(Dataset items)
++++++

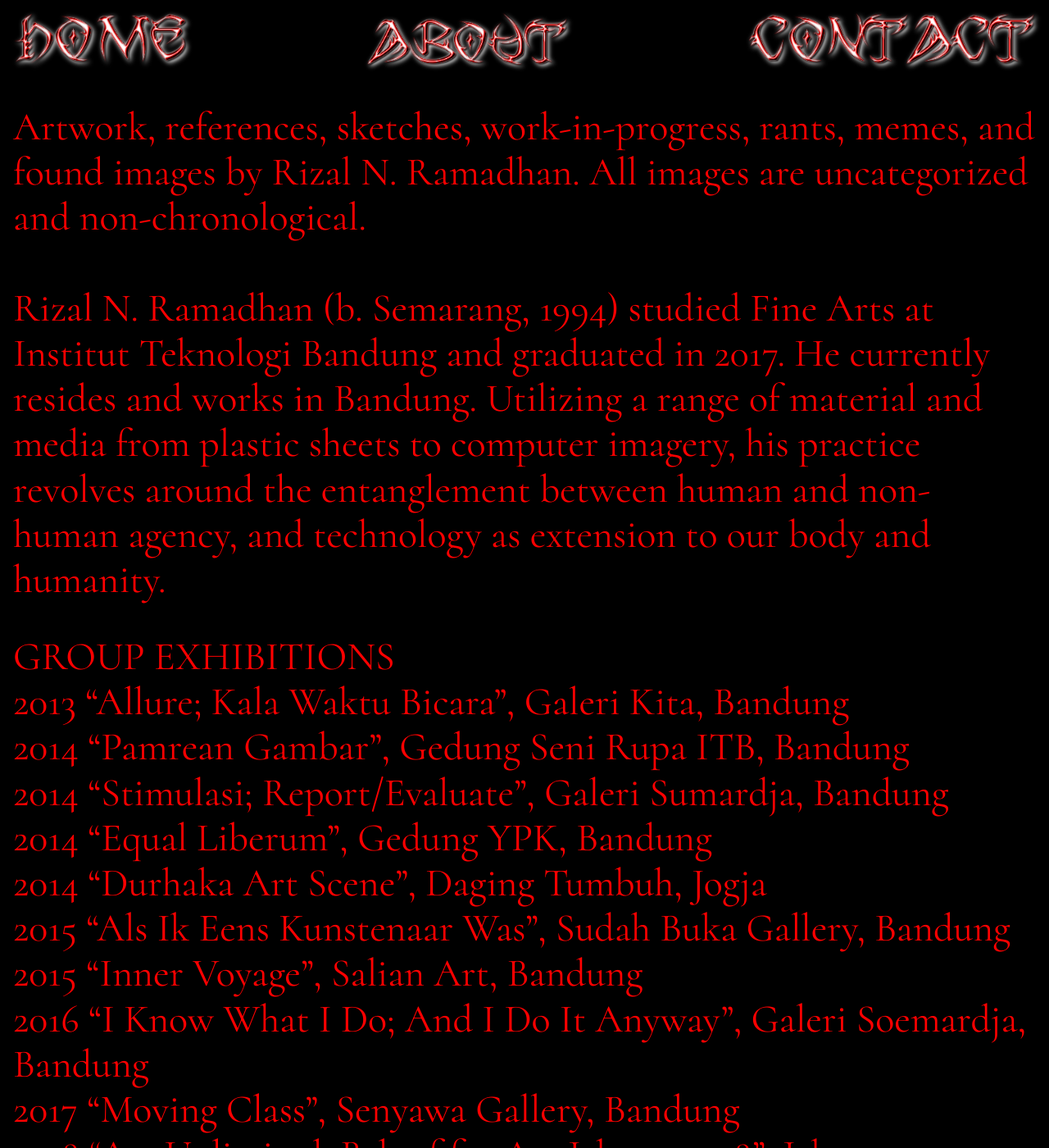
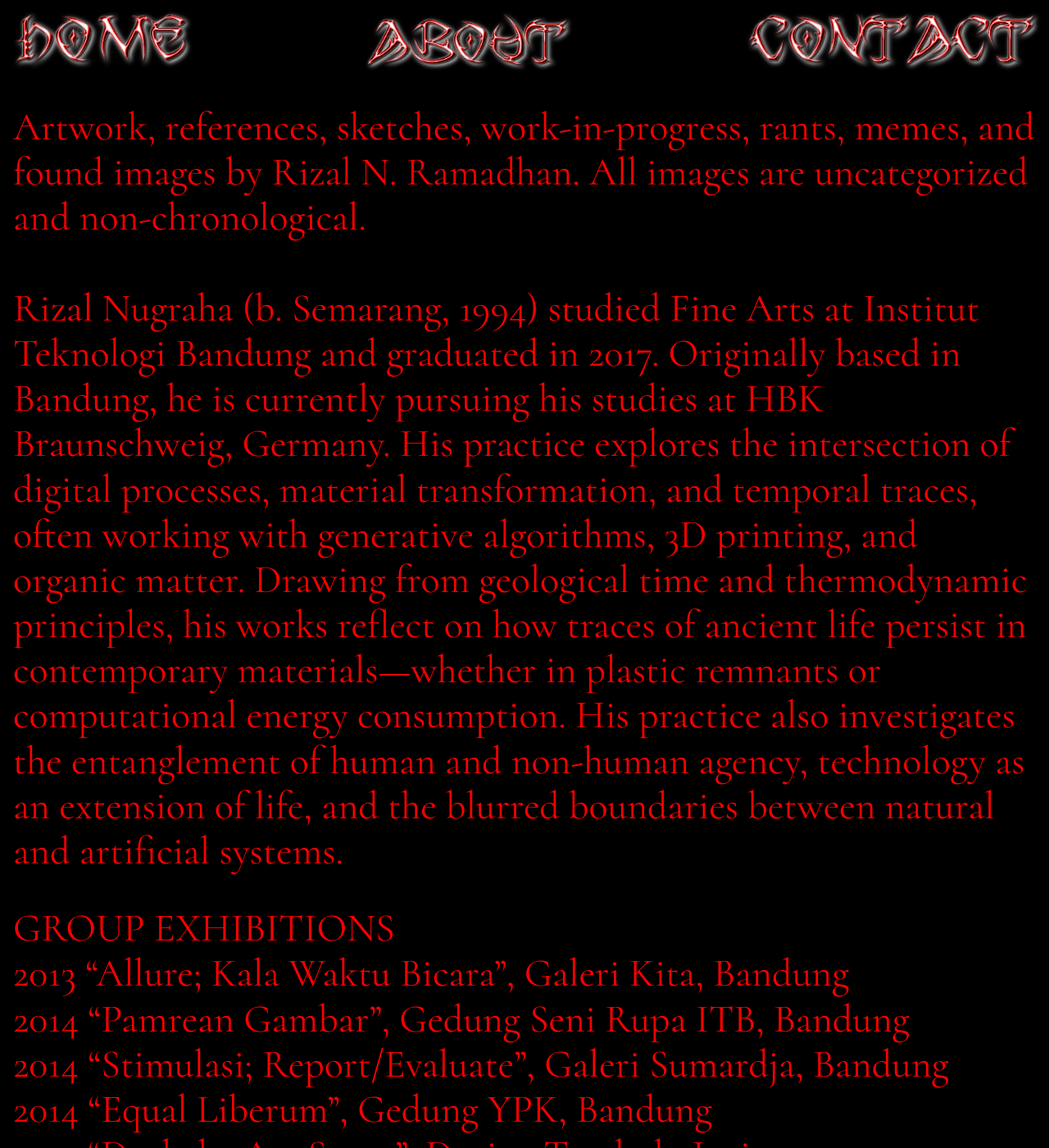
Before and after one commit to rizalnramadhan/rizalnramadhan.github.io, a Jekyll site: the page built from about.html, in a window 1280 px wide and 1400 px high. Shown: the whole window at 82% size. Built offline with Jekyll 4.4.1, drawn with Linux system fonts in a browser that asks for light colours; some of the changed text lies outside the part shown.

Commit message:
Update about.html

```diff
--- a/about.html
+++ b/about.html
@@ -4,7 +4,7 @@
 ---
 Artwork, references, sketches, work-in-progress, rants, memes, and found images by Rizal N. Ramadhan. All images are uncategorized and non-chronological.
 <br><br>
-Rizal N. Ramadhan (b. Semarang, 1994) studied Fine Arts at Institut Teknologi Bandung and graduated in 2017. He currently resides and works in Bandung. Utilizing a range of material and media from plastic sheets to computer imagery, his practice revolves around the entanglement between human and non-human agency, and technology as extension to our body and humanity.
+Rizal Nugraha (b. Semarang, 1994) studied Fine Arts at Institut Teknologi Bandung and graduated in 2017. Originally based in Bandung, he is currently pursuing his studies at HBK Braunschweig, Germany. His practice explores the intersection of digital processes, material transformation, and temporal traces, often working with generative algorithms, 3D printing, and organic matter. Drawing from geological time and thermodynamic principles, his works reflect on how traces of ancient life persist in contemporary materials—whether in plastic remnants or computational energy consumption. His practice also investigates the entanglement of human and non-human agency, technology as an extension of life, and the blurred boundaries between natural and artificial systems.
 <br>
 <p class="pt4">GROUP EXHIBITIONS <br>
   2013 “Allure; Kala Waktu Bicara”, Galeri Kita, Bandung <br>
```
Also changed, not shown: other parts of about.html (+1 -0 lines).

++++++

§ **EXERCISE**
All entries above are to be restated exactly, with every image omitted.

§ **ANSWER AREA**
Before and after one commit to rizalnramadhan/rizalnramadhan.github.io, a Jekyll site: the page built from about.html, in a window 1280 px wide and 1400 px high. Shown: the whole window at 82% size. Built offline with Jekyll 4.4.1, drawn with Linux system fonts in a browser that asks for light colours; some of the changed text lies outside the part shown.

Commit message:
Update about.html

```diff
--- a/about.html
+++ b/about.html
@@ -4,7 +4,7 @@
 ---
 Artwork, references, sketches, work-in-progress, rants, memes, and found images by Rizal N. Ramadhan. All images are uncategorized and non-chronological.
 <br><br>
-Rizal N. Ramadhan (b. Semarang, 1994) studied Fine Arts at Institut Teknologi Bandung and graduated in 2017. He currently resides and works in Bandung. Utilizing a range of material and media from plastic sheets to computer imagery, his practice revolves around the entanglement between human and non-human agency, and technology as extension to our body and humanity.
+Rizal Nugraha (b. Semarang, 1994) studied Fine Arts at Institut Teknologi Bandung and graduated in 2017. Originally based in Bandung, he is currently pursuing his studies at HBK Braunschweig, Germany. His practice explores the intersection of digital processes, material transformation, and temporal traces, often working with generative algorithms, 3D printing, and organic matter. Drawing from geological time and thermodynamic principles, his works reflect on how traces of ancient life persist in contemporary materials—whether in plastic remnants or computational energy consumption. His practice also investigates the entanglement of human and non-human agency, technology as an extension of life, and the blurred boundaries between natural and artificial systems.
 <br>
 <p class="pt4">GROUP EXHIBITIONS <br>
   2013 “Allure; Kala Waktu Bicara”, Galeri Kita, Bandung <br>
```
Also changed, not shown: other parts of about.html (+1 -0 lines).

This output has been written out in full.